Skip to main content

Four Examples of Digital Storytelling in Education


Digital Storytelling describes a method, not an end result. It has been used in many different contexts and with diverse participants, from museums using digital storytelling to collect folk memories to schools engaging with students to learn about the past.

At Digital Storytelling Durham, we’re interested in the ways in which digital storytelling can be used to empower students and academics to reflect on their own experiences in the classroom or in the research field, and indeed how digital storytelling might be introduced as part of curriculum. But there are many other possibilities we’ve not yet begun to explore. Here are five varied examples of how digital storytelling has been used, and how it might relate to our own educational context.


This example demonstrates how libraries have come to the fore as places to teach digital skills, especially among lifelong learners.
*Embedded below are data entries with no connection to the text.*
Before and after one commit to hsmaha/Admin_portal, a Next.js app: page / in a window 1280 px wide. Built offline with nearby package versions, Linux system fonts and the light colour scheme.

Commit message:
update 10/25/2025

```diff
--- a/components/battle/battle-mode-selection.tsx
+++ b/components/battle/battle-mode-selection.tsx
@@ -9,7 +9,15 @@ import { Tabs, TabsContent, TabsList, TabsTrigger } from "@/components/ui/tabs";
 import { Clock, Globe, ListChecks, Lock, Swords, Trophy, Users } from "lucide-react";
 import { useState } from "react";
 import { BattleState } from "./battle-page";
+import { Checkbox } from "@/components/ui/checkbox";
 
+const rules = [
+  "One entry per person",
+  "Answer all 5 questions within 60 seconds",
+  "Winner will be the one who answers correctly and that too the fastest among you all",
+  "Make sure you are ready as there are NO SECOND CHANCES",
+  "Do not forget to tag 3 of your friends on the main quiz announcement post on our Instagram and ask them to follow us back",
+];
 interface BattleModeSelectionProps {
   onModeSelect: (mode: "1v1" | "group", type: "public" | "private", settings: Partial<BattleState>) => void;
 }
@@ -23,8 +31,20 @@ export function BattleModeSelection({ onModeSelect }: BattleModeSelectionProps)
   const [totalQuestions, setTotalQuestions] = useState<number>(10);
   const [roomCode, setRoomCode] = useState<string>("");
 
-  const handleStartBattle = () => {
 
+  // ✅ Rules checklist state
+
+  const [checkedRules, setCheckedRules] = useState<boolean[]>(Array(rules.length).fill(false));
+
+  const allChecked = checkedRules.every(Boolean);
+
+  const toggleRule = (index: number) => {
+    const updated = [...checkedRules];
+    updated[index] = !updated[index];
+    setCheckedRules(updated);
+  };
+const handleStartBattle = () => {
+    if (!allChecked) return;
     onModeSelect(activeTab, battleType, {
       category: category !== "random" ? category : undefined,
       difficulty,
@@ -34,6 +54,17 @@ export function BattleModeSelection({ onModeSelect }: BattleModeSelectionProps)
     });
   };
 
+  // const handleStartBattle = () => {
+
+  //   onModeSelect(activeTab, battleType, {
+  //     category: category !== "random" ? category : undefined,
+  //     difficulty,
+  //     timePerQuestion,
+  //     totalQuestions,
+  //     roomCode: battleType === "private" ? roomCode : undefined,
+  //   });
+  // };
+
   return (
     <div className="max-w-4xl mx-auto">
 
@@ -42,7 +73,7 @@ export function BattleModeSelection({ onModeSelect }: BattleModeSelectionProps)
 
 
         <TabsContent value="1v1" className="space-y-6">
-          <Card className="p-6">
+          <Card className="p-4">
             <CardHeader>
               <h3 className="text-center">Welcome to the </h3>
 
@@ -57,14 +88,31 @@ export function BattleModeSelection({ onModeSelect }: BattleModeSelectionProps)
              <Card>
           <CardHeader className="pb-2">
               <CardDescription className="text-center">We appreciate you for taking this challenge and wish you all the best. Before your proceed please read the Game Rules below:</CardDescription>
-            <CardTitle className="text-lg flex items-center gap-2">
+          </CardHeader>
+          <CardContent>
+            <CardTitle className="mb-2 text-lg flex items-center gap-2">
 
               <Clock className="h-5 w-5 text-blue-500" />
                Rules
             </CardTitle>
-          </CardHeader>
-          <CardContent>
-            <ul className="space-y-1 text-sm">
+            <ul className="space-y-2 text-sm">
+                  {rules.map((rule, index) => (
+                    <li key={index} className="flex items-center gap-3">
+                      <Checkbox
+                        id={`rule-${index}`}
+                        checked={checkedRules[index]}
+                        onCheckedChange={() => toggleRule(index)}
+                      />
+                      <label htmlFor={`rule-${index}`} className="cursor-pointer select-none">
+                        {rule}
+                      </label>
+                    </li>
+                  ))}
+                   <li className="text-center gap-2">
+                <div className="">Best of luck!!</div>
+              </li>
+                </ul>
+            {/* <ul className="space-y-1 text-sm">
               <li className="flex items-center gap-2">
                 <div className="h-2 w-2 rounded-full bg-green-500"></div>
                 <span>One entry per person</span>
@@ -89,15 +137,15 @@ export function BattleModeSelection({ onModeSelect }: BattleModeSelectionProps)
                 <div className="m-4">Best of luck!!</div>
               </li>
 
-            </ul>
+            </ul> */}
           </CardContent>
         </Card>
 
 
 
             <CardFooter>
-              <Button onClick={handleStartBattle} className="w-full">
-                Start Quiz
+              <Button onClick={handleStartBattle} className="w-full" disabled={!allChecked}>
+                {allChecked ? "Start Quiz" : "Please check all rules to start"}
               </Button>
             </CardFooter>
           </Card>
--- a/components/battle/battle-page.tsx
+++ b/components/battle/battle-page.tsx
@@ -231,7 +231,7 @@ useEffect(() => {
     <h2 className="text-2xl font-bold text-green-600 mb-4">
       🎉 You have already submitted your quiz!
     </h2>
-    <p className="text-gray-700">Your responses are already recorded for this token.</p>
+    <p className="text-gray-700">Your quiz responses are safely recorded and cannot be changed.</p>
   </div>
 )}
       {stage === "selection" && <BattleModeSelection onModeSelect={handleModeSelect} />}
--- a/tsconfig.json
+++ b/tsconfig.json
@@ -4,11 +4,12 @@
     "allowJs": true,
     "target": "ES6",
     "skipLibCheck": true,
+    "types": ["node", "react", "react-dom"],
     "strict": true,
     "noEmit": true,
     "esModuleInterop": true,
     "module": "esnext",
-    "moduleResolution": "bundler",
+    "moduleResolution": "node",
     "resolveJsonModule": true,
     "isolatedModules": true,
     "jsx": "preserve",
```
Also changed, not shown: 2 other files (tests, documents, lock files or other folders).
Libraries are places of community, built around books and places, and digital storytelling in this context was used to tap into people’s existing interests while empowering them with new digital skills.

Unlike some of the examples in this video, it’s likely (from our initial scholarship and surveys) that students and staff at Durham already have considerable familiarity with basic video production tools, or equivalents such as Powerpoint. Our focus is therefore on empowering people to use these tools reflectively, thinking beyond technical affordances to the underlying creative processes of editing, collaboration and storyboarding that will help produce the most powerful videos.


In educational contexts, digital storytelling doesn’t just need to be revelatory for the student-participant. The honesty and precision with which students unfold their own experiences and identity can open a window through which instructors, too, are able to better know and empathise with those they teach. This story about one student’s challenges with dyslexia gives us such a glimpse.


Digital stories often have an intensely personal dimension. This story hosted by the Story Center very obviously epitomises this. Yet in just three minutes, this story not only manages to compress the autobiography of an individual life, it also speaks to histories of race and racism.

Notably, ‘Daddy’s Girl’ makes use only of personal photographs. Did the choice or availability of images drive the way the story unfolded? Or did the story determine the selection of images? This interaction between word and image is one of the things we explore in the storyboarding aspect of Durham’s digital storytelling workshops.


Digital stories usually revolve around a transformative moment in someone’s life. In our case, this often means transformation in terms of education and disciplinary learning. It’s striking how often participants in Digital Storytelling at Durham come up with stories that set the presenter’s own educational transformation against the context of an earlier educator – a teacher who inspired them, or parents who played a role in nurturing an ability. This from the Digital Storytelling Center is a similar example – though with a unique twist in the tale.

Leave a Reply

Your email address will not be published. Required fields are marked *